Washington, D.C. —U.S. Senator Joe Donnelly released the following statement on the latest partisan Senate health care proposal to repeal the health care law, the Graham-Cassidy bill, which is expected to be voted on in the Senate next week.
Donnelly said, “I’ve said from the beginning that we can improve our health care system by working together, Democrats and Republicans. The Graham-Cassidy proposal, like previous partisan efforts to repeal the health care law, would harm Hoosiers—forcing people to lose coverage, raising health care costs for seniors, ending the bipartisan HIP 2.0 program as we know it, and it could jeopardize critical protections for folks with pre-existing conditions. I hope that we can return to the bipartisan effort I have been actively involved in to stabilize the insurance markets.”
The Graham-Cassidy proposal would turn Medicaid into a per-capita cap system, which would result in Indiana losing federal funding and could result in people losing coverage or paying more for coverage. And it would end HIP 2.0 as we know it, which Donnelly worked with then-Governor Mike Pence to establish through the Affordable Care Act. Nearly 400,000 Hoosiers use HIP 2.0 to access health care and it’s a program that has been critical to Indiana’s efforts to address the opioid epidemic.

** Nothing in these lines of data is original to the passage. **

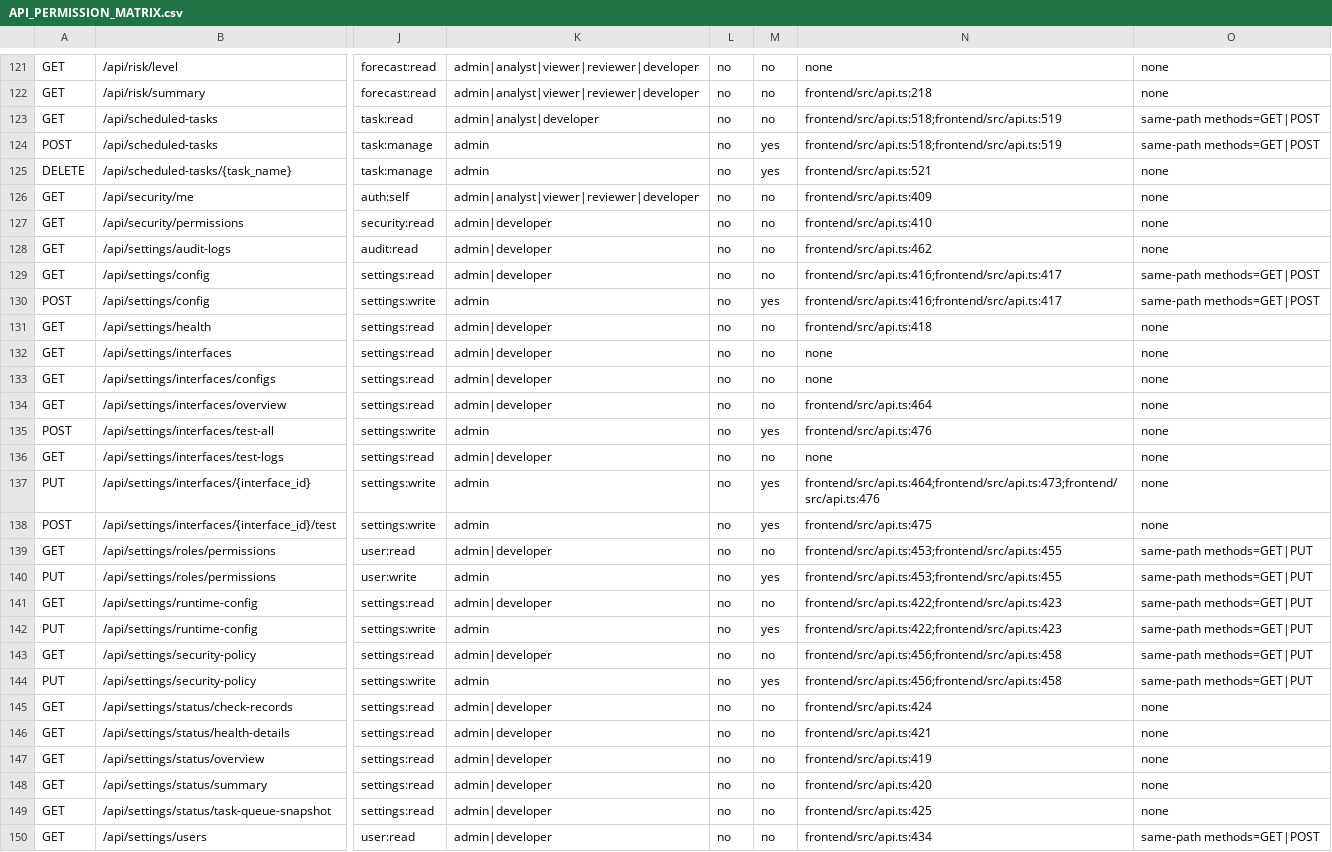
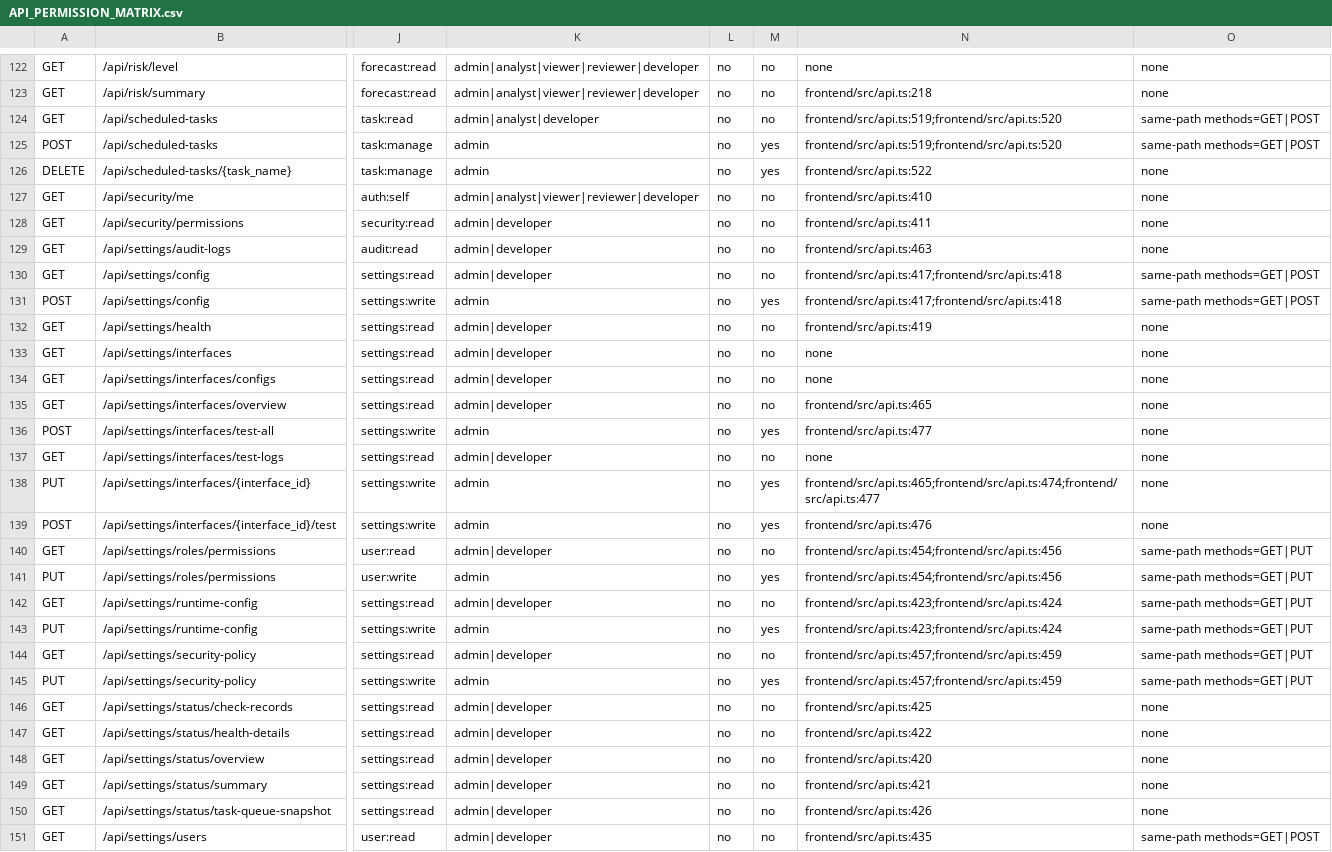
Before and after one commit to wyg916/power_rag_forecast, a CSV file: docs/codex/security/API_PERMISSION_MATRIX.csv, drawn as a sheet; only a part is shown, gaps mark what is left out; addresses are those after the commit; the diff covers the shown part only; the diff names each change by its address in the sheet, - before the commit and + after, or states it on an @@ line.

```diff
--- a/docs/codex/security/API_PERMISSION_MATRIX.csv
+++ b/docs/codex/security/API_PERMISSION_MATRIX.csv
-N124:N125: frontend/src/api.ts:518;frontend/src/api.ts:519
+N124:N125: frontend/src/api.ts:519;frontend/src/api.ts:520
-N126: frontend/src/api.ts:521
+N126: frontend/src/api.ts:522
-N127: frontend/src/api.ts:409
+N127: frontend/src/api.ts:410
-N128: frontend/src/api.ts:410
+N128: frontend/src/api.ts:411
-N129: frontend/src/api.ts:462
+N129: frontend/src/api.ts:463
-N130:N131: frontend/src/api.ts:416;frontend/src/api.ts:417
+N130:N131: frontend/src/api.ts:417;frontend/src/api.ts:418
-N132: frontend/src/api.ts:418
+N132: frontend/src/api.ts:419
-N135: frontend/src/api.ts:464
+N135: frontend/src/api.ts:465
-N136: frontend/src/api.ts:476
+N136: frontend/src/api.ts:477
-N138: frontend/src/api.ts:464;frontend/src/api.ts:473;frontend/src/api.ts:476
+N138: frontend/src/api.ts:465;frontend/src/api.ts:474;frontend/src/api.ts:477
-N139: frontend/src/api.ts:475
+N139: frontend/src/api.ts:476
-N140:N141: frontend/src/api.ts:453;frontend/src/api.ts:455
+N140:N141: frontend/src/api.ts:454;frontend/src/api.ts:456
-N142:N143: frontend/src/api.ts:422;frontend/src/api.ts:423
+N142:N143: frontend/src/api.ts:423;frontend/src/api.ts:424
-N144:N145: frontend/src/api.ts:456;frontend/src/api.ts:458
+N144:N145: frontend/src/api.ts:457;frontend/src/api.ts:459
-N146: frontend/src/api.ts:424
+N146: frontend/src/api.ts:425
-N147: frontend/src/api.ts:421
+N147: frontend/src/api.ts:422
-N148: frontend/src/api.ts:419
+N148: frontend/src/api.ts:420
-N149: frontend/src/api.ts:420
+N149: frontend/src/api.ts:421
-N150: frontend/src/api.ts:425
+N150: frontend/src/api.ts:426
-N151: frontend/src/api.ts:434
+N151: frontend/src/api.ts:435
```
Also changed, not shown: 1 added row and 34 edited cells elsewhere in this file, 19 other files.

According to a report from Avalere released today, Indiana would lose $7 billion in federal funding between 2020-2027 and $74 billion between 2020-2036.
Senate consideration of the Graham-Cassidy proposal will come the same week as the September 27th deadline for insurance companies to finalize their 2018 insurance rates. According to Indiana insurers, the combination of legislative uncertainty created by efforts to repeal the health care law and the Administration’s failure to commit to making Cost Share Reduction (CSR) payments is likely to result in 15% cost increases in 2018. For months, Donnelly has been calling on the Administration to commit to making the CSR payments and has been actively engaged in bipartisan efforts in the Senate to stabilize the insurance markets.